Some people, particularly smokers, may cough all the time without realising that they have a long-term condition. If you cough most days, for at least three months, see your GP, because you may have chronic bronchitis.
Causes of bronchitis
The bronchitis infection can be caused by either a virus or bacteria, although viral bronchitis is much more common.
In most cases, bronchitis is caused by the same viruses that cause the common cold or flu. The virus is contained in the millions of tiny droplets that come out of the nose and mouth when someone coughs or sneezes.
These droplets typically spread about 1m (3ft). They hang suspended in the air for a while, then land on surfaces where the virus can survive for up to 24 hours. Anyone who touches these surfaces can spread the virus further by touching something else.
Everyday items at home and in public places, such as door handles and keyboards, may have traces of the virus on them. People usually become infected by picking up the virus on their hands from contaminated objects, and then placing their hands near their nose or mouth. It is also possible to breathe in the virus if it is suspended in airborne droplets.
Breathing in irritant substances
Bronchitis can also be triggered by breathing in irritant substances, such as smog, chemicals in household products or tobacco smoke.
Smoking is the main cause of long-term (chronic) bronchitis, and it can affect people who inhale second-hand smoke, as well as smokers themselves.
You may also be at risk of bronchitis and other forms of chronic obstructive pulmonary disease (COPD) if you are often exposed to materials that can damage your lungs, such as:
textiles (fabric fibres)
This is sometimes referred to as "occupational bronchitis", and usually eases once you are no longer exposed to the irritant substance.
You can also read the Health and Safety Executive's 2013 report on COPD in Great Britain attributed to occupational exposure (PDF, 58kb).
Most cases of bronchitis do not require treatment from a GP, and the symptoms can be easily managed at home.
There is no cure for chronic bronchitis, but healthy living will help. In particular, you should stop smoking, if you smoke.
Managing symptoms at home
If you have bronchitis:
get plenty of rest
drink lots of fluids – this helps prevent dehydration and thins the mucus in your lungs, making it easier to cough up
treat headaches, fever, and aches and pains with paracetamol or ibuprofen – although ibuprofen is not recommended if you have asthma
The Medicines and Healthcare Products Regulatory Agency (MHRA) has recommended that over-the-counter cough medicines should not be given to children under the age of six.
As an alternative to an over-the-counter cough medicine, try making your own mixture of honey and lemon, which can help soothe a sore throat and ease your cough.
If you smoke, you should stop immediately. Smoking aggravates bronchitis and increases your risk of developing a long-term (chronic) condition.
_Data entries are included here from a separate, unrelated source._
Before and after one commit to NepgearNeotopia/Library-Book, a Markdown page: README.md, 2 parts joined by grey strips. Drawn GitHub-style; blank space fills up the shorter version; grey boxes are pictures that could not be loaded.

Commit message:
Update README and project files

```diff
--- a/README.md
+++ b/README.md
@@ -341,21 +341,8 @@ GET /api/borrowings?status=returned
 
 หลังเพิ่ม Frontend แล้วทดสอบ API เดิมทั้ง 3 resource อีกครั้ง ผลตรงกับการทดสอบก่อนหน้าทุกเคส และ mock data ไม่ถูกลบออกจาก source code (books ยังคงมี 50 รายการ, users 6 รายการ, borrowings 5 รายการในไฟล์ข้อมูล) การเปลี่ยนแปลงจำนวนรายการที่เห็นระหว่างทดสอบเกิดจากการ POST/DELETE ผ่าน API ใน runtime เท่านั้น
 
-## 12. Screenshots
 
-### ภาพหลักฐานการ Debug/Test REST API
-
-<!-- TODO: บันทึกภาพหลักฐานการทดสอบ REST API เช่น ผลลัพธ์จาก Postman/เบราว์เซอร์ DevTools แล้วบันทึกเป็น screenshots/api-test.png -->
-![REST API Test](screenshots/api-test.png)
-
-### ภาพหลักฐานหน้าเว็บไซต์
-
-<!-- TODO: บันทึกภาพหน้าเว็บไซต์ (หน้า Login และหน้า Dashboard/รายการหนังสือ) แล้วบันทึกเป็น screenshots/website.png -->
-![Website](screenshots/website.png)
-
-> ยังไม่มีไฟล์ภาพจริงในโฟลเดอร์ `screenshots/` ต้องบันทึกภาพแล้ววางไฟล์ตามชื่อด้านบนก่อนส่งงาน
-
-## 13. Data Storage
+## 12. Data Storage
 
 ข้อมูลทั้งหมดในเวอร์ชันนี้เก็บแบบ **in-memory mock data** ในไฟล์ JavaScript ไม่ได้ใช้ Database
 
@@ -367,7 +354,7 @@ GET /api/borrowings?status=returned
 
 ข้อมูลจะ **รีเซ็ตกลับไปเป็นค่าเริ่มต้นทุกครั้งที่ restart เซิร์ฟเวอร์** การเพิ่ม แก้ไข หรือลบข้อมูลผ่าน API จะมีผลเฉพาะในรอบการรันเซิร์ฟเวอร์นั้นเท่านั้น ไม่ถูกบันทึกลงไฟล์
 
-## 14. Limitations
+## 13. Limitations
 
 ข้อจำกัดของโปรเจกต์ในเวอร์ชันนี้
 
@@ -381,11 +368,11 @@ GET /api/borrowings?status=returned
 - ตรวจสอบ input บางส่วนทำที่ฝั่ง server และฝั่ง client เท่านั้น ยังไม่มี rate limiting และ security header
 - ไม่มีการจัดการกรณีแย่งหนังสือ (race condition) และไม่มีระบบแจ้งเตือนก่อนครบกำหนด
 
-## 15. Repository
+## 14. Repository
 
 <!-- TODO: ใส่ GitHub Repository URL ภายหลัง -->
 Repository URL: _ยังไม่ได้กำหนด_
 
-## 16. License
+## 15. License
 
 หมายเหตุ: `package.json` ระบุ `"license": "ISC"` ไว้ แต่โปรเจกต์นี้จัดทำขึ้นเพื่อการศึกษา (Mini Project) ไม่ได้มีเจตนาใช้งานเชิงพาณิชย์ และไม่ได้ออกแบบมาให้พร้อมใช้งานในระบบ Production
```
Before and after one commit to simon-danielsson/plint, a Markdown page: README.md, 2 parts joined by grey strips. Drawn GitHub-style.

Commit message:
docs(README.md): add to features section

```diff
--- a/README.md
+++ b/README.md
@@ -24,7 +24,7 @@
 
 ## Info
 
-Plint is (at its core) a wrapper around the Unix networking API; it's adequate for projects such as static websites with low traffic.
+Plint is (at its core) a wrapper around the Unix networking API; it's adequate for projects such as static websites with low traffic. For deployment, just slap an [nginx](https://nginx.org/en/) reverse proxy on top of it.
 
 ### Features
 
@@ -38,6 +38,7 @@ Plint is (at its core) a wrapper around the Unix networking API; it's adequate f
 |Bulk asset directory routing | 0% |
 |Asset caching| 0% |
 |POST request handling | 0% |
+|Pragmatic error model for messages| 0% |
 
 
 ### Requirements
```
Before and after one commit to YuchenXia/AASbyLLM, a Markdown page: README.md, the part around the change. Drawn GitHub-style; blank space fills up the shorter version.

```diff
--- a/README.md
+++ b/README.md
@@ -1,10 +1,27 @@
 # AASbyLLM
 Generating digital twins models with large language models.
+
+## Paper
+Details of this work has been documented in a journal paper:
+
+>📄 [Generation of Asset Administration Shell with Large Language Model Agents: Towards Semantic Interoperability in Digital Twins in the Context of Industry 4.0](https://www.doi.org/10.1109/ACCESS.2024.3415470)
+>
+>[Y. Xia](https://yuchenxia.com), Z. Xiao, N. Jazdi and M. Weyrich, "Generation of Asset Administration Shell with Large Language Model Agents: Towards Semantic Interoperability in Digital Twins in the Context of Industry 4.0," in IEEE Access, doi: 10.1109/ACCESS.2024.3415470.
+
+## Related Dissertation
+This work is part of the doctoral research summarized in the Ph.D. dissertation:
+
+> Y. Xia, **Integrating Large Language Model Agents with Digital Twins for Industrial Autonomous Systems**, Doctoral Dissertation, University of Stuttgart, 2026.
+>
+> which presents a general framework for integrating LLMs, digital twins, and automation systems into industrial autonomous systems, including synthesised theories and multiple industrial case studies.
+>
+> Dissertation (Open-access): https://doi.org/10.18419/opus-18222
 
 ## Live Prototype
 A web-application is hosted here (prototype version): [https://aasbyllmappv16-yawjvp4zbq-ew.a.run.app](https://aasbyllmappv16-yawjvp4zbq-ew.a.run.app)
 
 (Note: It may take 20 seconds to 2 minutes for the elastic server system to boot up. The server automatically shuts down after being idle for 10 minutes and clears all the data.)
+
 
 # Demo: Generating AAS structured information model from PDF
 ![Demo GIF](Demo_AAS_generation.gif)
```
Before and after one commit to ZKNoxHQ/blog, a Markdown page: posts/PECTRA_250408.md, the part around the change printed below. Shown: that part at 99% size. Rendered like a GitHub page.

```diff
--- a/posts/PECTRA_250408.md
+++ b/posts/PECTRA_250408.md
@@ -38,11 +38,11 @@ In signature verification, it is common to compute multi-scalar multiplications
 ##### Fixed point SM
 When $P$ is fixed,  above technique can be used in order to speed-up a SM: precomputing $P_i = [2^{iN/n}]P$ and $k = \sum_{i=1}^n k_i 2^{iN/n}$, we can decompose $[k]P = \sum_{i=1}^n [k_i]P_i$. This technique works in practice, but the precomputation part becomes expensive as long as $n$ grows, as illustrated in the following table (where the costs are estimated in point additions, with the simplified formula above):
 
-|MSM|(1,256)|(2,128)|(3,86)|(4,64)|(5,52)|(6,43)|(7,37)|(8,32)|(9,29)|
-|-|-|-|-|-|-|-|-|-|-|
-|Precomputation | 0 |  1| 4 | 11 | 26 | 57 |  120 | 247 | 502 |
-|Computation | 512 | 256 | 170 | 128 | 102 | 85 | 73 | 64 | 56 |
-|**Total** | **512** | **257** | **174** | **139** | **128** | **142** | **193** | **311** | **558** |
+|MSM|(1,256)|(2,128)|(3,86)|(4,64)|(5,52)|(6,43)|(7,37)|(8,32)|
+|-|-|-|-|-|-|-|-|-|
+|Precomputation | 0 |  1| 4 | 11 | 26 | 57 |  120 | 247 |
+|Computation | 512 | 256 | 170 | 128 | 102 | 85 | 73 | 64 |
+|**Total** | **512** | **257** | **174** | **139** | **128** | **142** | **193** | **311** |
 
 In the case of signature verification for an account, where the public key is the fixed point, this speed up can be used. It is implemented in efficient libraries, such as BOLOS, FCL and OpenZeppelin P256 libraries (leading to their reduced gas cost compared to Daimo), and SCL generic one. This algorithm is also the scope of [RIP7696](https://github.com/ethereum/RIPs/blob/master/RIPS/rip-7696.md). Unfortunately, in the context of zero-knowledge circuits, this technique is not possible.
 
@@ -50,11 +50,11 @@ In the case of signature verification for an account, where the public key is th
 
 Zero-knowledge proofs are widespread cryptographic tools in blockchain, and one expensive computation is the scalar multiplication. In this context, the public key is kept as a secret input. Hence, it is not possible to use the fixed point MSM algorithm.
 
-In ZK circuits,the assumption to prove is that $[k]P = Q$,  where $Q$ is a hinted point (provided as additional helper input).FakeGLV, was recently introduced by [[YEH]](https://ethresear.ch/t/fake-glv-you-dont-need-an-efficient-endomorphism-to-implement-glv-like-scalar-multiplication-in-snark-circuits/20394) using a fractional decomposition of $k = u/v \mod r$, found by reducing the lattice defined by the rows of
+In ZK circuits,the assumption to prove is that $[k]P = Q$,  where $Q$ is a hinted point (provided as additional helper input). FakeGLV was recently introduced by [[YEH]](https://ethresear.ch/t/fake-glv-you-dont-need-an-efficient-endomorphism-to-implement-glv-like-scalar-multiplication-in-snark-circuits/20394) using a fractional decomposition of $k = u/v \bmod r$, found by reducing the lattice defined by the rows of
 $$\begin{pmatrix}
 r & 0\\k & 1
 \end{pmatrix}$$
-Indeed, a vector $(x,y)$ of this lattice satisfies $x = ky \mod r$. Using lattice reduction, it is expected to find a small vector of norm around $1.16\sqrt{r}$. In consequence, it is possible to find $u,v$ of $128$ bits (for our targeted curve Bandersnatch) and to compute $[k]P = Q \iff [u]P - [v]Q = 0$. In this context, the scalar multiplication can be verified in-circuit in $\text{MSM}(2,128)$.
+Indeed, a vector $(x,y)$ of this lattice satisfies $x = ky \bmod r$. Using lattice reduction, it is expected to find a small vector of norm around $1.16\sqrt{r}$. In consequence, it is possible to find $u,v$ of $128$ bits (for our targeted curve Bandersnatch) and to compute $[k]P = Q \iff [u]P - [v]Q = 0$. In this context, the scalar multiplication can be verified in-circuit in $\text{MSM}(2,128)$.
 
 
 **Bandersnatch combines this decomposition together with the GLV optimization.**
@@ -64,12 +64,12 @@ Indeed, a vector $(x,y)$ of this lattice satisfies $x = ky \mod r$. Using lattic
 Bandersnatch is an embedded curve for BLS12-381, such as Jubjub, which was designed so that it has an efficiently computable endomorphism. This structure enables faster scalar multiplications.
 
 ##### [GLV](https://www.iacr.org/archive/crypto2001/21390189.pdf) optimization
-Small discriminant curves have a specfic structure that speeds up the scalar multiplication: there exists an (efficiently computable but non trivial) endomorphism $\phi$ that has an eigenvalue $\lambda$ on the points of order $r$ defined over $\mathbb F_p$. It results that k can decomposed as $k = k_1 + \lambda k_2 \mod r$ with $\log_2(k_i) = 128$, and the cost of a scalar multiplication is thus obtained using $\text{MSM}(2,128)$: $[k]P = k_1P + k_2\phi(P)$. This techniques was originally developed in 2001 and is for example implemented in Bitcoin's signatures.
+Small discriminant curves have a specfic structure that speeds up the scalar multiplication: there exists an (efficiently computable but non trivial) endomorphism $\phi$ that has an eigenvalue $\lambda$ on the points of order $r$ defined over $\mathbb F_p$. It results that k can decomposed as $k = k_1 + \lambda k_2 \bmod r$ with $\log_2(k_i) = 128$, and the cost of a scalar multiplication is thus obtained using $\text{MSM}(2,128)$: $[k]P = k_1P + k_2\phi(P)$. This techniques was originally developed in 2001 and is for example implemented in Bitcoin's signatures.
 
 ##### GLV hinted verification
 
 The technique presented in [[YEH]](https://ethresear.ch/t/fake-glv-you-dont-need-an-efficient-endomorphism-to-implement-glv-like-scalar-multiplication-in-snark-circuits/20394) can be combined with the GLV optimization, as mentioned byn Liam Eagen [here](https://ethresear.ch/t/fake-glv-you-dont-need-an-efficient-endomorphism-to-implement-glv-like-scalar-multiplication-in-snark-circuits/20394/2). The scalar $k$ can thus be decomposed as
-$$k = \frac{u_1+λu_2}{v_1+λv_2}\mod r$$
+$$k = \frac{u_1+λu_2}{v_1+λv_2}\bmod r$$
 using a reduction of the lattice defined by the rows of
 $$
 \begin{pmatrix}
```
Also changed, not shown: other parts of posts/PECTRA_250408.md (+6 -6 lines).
Stopping smoking while you have bronchitis can also be the perfect opportunity to quit altogether.
Your GP will not routinely prescribe antibiotics, as bronchitis is nearly always caused by a virus. Antibiotics have no effect on viruses, and prescribing them when they are unnecessary can, over time, make bacteria more resistant to antibiotic treatment.
Your GP will only prescribe antibiotics if you have an increased risk of developing complications, such as pneumonia. Antibiotics may be recommended for:
elderly people over the age of 80
people with a history of heart, lung, kidney or liver disease
people with a weakened immune system, which could be the result of an underlying condition or a side effect of a treatment such as steroid medication
people with cystic fibrosis
If you are prescribed antibiotics for bronchitis, it is likely to be a five-day course of amoxicillin, oxytetracycline or doxycycline.
Possible side effects of these medicines include nausea, vomiting and diarrhoea, but they are uncommon.
Chronic bronchitis is treated in the same way as chronic obstructive pulmonary disease (COPD).
a type of medication called mucolytics can be used to make mucus easier to cough up
an exercise programme known as pulmonary rehabilitation can help you cope better with your symptoms
Stopping smoking is also very important if you have been diagnosed with chronic bronchitis or COPD.